This is of course the million dollar question for all self-published authors and I strongly encourage the readers of this blog to weigh in with their comments as we could all possibly benefit from exchanging ideas.
For the purpose of the discussion there will be two givens. The first is the book, a non-fiction book, is well written, well edited, well designed and for its niche market is a positive, valuable library addition to someone who is interested in that topic. The second given is the book, like most of our books, is going to be sold mainly through the gateway of Amazon. Finally, we will operate on Aaron Shepard's premise that it takes a calendar year for a book to reach its sales potential on Amazon.
The author can invest the time in engaging in all of the ethical marketing and promotional tools available, both on Amazon and off-Amazon to promote the book. These efforts will be centered around all the tools on Amazon and a reasonably well done author platform that consists of a content driven website, a blog and let's say a eNewsletter with a reasonable, for the niche, subscription list.
Sounds like the author in the example has done everything right to produce a quality book, promote the book and create a group of individuals who might be interested in purchasing the book to read. The author has done his or her homework and all of the marketing and promotional work has been well targeted.
Why do some books succeed (success being defined as being purchased in reasonable numbers) and others fail if the author has "done things right?" It could be too much competition for sales in a specific niche market or other such factors like pricing.
This leads to the question of the day. What makes a customer buy a book? Why does a customer pass on purchasing the book in the above mythical example? Why does another customer purchase our book?
Part of me thinks it is an issue of trust. Can the customer trust the author to deliver the information promised by the title of the book and all of the marketing and promotional information? The customer, and rightly so, wants to feel like the exchange of money for information will be a fair exchange.
How do we, as self-publishing authors, overcome this "trust hurdle" so the customer will help us achieve our goal of selling a copy of our book? How do we do this on a broad enough basis that we are able to sell good numbers of our book?
Are there factors other than trust involved?
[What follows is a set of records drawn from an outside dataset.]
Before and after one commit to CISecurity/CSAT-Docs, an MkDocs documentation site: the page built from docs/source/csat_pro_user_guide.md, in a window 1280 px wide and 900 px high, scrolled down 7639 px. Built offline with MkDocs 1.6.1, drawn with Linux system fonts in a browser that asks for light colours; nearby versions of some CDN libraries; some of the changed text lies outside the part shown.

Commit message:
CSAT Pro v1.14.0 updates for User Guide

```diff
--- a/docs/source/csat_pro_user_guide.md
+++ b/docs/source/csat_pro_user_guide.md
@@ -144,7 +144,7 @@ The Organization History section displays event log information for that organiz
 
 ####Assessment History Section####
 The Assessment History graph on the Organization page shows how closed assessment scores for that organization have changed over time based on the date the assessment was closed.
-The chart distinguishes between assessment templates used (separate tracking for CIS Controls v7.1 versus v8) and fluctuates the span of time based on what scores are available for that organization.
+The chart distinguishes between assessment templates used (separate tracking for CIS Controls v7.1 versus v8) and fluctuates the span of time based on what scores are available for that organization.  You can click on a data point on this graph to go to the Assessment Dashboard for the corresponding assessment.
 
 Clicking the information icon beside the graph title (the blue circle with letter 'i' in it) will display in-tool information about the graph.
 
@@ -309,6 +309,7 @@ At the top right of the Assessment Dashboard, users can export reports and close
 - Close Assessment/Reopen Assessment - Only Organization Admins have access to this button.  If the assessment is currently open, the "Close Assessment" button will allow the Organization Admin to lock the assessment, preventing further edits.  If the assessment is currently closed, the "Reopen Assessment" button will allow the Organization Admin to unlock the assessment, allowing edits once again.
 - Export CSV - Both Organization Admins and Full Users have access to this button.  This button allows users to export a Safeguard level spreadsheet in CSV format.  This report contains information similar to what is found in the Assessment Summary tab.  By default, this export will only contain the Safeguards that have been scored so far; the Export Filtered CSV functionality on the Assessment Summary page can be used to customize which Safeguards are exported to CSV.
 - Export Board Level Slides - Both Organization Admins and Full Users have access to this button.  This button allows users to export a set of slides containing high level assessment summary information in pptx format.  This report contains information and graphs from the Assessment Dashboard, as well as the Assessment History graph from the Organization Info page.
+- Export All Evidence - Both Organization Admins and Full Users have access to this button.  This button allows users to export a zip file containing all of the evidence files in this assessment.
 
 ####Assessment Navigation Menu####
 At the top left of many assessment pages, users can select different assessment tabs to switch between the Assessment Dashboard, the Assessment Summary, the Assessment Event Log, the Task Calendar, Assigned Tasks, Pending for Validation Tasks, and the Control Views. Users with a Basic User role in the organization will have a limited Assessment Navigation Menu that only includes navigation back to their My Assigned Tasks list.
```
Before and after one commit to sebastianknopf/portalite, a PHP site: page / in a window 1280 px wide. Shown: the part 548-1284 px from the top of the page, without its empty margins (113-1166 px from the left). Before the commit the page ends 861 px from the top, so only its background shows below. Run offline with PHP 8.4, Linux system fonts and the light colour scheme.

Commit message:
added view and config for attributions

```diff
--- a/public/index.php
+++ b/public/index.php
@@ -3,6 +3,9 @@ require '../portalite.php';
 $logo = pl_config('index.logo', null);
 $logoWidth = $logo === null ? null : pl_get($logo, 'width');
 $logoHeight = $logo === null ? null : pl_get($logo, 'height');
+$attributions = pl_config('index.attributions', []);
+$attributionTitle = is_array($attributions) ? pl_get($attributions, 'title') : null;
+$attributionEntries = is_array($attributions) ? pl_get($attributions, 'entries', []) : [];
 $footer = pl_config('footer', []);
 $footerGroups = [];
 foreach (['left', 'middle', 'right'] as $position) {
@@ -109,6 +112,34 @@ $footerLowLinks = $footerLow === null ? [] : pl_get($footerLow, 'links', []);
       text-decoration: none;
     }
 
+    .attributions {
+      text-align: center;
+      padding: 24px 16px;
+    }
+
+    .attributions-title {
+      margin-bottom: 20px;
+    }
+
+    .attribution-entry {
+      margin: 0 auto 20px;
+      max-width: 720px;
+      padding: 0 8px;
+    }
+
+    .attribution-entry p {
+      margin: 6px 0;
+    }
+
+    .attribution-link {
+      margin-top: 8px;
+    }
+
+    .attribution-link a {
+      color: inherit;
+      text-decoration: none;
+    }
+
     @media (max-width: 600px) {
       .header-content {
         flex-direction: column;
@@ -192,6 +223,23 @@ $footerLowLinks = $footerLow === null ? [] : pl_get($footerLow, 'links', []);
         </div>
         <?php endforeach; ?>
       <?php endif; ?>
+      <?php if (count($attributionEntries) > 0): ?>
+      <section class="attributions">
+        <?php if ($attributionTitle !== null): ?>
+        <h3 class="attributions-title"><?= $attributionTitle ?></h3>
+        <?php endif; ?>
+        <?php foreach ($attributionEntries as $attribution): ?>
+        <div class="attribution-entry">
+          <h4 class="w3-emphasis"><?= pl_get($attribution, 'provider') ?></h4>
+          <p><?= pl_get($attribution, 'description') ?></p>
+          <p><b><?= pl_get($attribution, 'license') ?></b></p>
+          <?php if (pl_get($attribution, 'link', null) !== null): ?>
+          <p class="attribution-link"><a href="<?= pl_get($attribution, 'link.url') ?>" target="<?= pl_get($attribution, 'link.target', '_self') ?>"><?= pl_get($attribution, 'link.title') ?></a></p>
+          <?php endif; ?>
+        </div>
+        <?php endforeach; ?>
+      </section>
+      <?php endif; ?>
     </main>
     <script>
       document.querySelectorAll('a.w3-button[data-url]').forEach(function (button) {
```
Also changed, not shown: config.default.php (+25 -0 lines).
How can these factors best be resolved?
For those who post comments, I want to proactively thank you for participating in the discussion.